UK Computing Editor

Dave is a computing editor at Tom’s Guide and covers everything from cutting edge laptops to ultrawide monitors. When he’s not worrying about dead pixels, Dave enjoys regularly rebuilding his PC for absolutely no reason at all. In a previous life, he worked as a video game journalist for 15 years, with bylines across GamesRadar+, PC Gamer and TechRadar. Despite owning a graphics card that costs roughly the same as your average used car, he still enjoys gaming on the go and is regularly glued to his Switch.
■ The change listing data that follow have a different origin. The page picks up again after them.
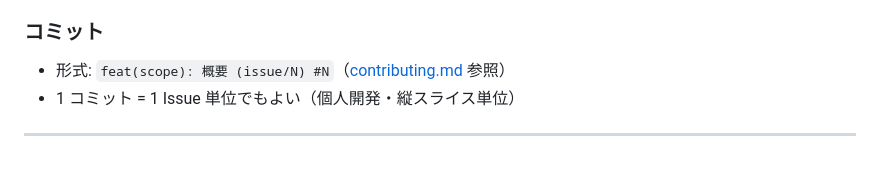
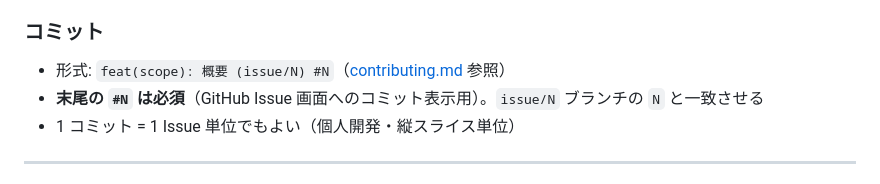
Before and after one commit to nagyos/musical-note-training, a Markdown page: AGENTS.md, the part around the change. Rendered like a GitHub page.

```diff
--- a/AGENTS.md
+++ b/AGENTS.md
@@ -277,6 +277,7 @@ develop → main はユーザー承認付き PR のみ（エージェントは
 ### コミット
 
 - 形式: `feat(scope): 概要 (issue/N) #N`（[contributing.md](./docs/contributing.md) 参照）
+- **末尾の `#N` は必須**（GitHub Issue 画面へのコミット表示用）。`issue/N` ブランチの `N` と一致させる
 - 1 コミット = 1 Issue 単位でもよい（個人開発・縦スライス単位）
 
 ---
```
Also changed, not shown: docs/contributing.md (+3 -1 lines), docs/decisions.md (+17 -0 lines).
Away from tech, most of Dave’s time is taken up by walking his husky, buying new TVs at an embarrassing rate and obsessing over his beloved Arsenal.